“The text, in its mass, is comparable to a sky, at once flat and smooth, deep, without edges and without landmarks; like the soothsayer drawing on it with the tip of his staff an imaginary rectangle wherein to consult, according to certain principles, the flight of birds, the commentator traces through the text certain zones of reading, in order to observe therein the migration of meanings, the outcropping of codes, the passage of citations.” --Roland Barthes Z/S
In this piece, titled “A Person,” I am exploring the internal conflict presented by the desire to be heard while simultaneously experiencing the fear of being heard. I have secured a container in a public location for anyone who sees it to write down personal struggles of this nature and contribute it anonymously. I am continuously interested in the stories of others and how to convey these private and intimate thoughts and experiences in a way that is revelatory, yet protecting some level of anonymity. In choosing what information to reveal and what to keep hidden, I alter or transform the read. Being an author or mediator of personal narratives, I direct the attention of the viewer to certain aspects of the text, creating a new way for it to be read or visualized. I hope to make the viewer not only a consumer, but also a producer of narrative. By taking the text out of its narrative format, my goal is for the viewer to call upon their own experiences, parsing together the words and phrases to make sense of the correlation between the words and the generalized “meaning.”
The anonymity of the text allows a distance from the original author, enabling me to relate to the text as I would to any piece of writing; drawn most to areas or ideas that I find most relatable based on my own set of experiences. These few words are revealed to the viewer, and then re-defined by the accompanying short statement. By including my typed translation of what the individuals have experienced or are experiencing, I give the viewer the version that is most easily understood, as they act as labels to classify human experiences which most people are familiar with.
To present the original object behind the glass, which reveals a form of truth and detail, but only reveal a few descriptive words, which are accompanied by the concrete, matter-of-fact translation or the “take-away,” the viewer is lef to contemplate how these words make sense together and to find curiosity in the original.
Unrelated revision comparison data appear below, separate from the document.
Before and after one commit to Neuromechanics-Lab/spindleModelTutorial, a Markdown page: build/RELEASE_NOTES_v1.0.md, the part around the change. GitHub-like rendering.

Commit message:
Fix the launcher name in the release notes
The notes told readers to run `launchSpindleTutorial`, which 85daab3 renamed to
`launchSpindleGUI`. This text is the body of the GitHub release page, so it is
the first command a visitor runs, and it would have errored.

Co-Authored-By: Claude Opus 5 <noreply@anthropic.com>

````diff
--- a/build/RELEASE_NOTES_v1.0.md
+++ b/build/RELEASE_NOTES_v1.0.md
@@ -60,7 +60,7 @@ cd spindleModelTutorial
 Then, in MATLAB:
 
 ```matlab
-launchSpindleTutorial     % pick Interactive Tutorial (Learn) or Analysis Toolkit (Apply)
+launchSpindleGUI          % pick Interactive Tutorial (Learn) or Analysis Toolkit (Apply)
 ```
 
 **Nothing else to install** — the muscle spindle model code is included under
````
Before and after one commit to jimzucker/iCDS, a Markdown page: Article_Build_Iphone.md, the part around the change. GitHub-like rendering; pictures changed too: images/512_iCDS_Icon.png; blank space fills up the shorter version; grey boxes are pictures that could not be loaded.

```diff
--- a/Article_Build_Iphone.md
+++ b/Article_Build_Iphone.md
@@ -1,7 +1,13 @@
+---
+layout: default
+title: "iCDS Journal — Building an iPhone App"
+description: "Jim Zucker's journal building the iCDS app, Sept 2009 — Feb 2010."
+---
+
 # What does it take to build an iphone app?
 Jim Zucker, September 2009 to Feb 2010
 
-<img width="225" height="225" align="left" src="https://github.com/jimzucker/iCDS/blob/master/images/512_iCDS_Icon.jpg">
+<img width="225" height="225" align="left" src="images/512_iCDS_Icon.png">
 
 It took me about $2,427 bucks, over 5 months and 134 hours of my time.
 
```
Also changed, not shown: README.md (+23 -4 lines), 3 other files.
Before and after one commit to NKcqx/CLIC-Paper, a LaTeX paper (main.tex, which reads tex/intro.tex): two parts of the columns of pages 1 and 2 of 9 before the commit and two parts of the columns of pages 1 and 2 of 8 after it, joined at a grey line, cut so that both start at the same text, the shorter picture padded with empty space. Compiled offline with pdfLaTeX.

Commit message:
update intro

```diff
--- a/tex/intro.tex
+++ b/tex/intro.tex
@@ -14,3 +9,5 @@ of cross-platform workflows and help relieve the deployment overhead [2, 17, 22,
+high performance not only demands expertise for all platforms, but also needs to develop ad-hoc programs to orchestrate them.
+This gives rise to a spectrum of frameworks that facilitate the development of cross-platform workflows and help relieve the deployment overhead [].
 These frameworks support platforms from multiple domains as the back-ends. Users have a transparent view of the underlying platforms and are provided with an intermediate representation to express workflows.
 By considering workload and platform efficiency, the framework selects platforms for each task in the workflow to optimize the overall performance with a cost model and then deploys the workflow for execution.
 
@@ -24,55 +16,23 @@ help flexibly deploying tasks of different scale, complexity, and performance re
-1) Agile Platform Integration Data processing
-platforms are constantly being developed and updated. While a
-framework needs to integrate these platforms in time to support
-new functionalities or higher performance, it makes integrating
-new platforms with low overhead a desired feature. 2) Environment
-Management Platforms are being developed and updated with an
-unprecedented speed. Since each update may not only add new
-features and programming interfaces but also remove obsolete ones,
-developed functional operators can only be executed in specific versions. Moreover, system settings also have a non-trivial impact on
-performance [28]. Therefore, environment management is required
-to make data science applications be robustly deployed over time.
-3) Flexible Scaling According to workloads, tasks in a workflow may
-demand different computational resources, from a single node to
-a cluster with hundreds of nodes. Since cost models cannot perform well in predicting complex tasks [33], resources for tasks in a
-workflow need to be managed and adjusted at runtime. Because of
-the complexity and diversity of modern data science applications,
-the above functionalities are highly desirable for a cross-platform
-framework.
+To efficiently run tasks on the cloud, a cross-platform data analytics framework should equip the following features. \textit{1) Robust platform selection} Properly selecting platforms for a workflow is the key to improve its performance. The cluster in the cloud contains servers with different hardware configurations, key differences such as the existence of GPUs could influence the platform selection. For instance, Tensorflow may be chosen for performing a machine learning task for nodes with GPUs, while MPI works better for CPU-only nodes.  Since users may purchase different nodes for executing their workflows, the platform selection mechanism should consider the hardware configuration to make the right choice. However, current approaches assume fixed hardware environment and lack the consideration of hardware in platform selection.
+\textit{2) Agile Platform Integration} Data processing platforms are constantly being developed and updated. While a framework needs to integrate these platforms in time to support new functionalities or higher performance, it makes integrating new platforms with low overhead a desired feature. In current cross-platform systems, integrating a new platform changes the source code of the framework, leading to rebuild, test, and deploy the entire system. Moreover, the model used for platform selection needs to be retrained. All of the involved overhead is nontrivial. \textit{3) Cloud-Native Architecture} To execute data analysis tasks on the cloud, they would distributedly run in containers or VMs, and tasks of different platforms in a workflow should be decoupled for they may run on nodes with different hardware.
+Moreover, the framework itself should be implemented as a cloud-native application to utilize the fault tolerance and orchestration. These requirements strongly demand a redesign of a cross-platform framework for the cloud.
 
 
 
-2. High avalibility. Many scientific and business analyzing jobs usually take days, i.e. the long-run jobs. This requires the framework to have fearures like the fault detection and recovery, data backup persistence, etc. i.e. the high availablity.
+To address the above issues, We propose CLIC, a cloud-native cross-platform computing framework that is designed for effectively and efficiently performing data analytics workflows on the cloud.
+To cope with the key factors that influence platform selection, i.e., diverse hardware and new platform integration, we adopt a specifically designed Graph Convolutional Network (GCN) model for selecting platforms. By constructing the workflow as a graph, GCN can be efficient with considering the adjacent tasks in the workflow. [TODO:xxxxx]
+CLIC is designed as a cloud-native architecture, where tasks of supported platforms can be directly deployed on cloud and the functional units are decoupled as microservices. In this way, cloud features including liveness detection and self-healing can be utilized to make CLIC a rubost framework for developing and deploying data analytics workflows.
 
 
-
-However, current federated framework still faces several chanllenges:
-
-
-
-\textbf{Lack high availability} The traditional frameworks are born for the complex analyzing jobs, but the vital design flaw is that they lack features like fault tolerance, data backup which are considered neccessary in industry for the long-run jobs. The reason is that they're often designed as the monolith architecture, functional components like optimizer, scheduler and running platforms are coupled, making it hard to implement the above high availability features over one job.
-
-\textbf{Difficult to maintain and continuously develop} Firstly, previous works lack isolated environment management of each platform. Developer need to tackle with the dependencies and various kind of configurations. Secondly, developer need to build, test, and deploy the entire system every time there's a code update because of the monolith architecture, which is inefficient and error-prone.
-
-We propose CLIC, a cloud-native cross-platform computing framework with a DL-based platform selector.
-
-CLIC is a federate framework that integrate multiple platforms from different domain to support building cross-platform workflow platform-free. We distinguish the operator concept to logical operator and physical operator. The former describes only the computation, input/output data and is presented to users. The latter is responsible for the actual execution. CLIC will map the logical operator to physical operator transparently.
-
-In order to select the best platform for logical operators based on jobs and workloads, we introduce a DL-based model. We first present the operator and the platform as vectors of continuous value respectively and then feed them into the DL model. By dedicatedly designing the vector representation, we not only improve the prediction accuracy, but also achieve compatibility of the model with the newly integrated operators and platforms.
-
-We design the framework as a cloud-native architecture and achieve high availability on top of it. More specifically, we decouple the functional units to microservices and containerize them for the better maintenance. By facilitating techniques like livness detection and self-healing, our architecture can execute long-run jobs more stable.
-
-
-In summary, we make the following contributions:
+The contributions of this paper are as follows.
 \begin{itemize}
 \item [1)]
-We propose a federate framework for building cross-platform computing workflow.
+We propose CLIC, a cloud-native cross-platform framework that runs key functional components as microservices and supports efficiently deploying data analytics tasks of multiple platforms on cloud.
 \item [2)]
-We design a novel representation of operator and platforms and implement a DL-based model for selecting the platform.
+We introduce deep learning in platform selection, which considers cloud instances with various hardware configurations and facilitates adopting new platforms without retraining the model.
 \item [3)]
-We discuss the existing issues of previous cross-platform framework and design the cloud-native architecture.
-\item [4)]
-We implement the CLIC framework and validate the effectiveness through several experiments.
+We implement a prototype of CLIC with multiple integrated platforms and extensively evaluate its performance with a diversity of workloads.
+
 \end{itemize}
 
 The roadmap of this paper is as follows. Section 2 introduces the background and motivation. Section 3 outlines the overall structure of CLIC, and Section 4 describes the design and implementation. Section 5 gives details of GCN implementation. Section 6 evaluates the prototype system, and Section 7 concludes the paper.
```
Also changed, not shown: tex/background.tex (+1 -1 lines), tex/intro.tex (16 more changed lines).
The translation of each experience begins with the original narrative of the initial author, to myself as the mediator, and ultimately, becomes a new experience in the final translation, which can only be produced within and by the viewer.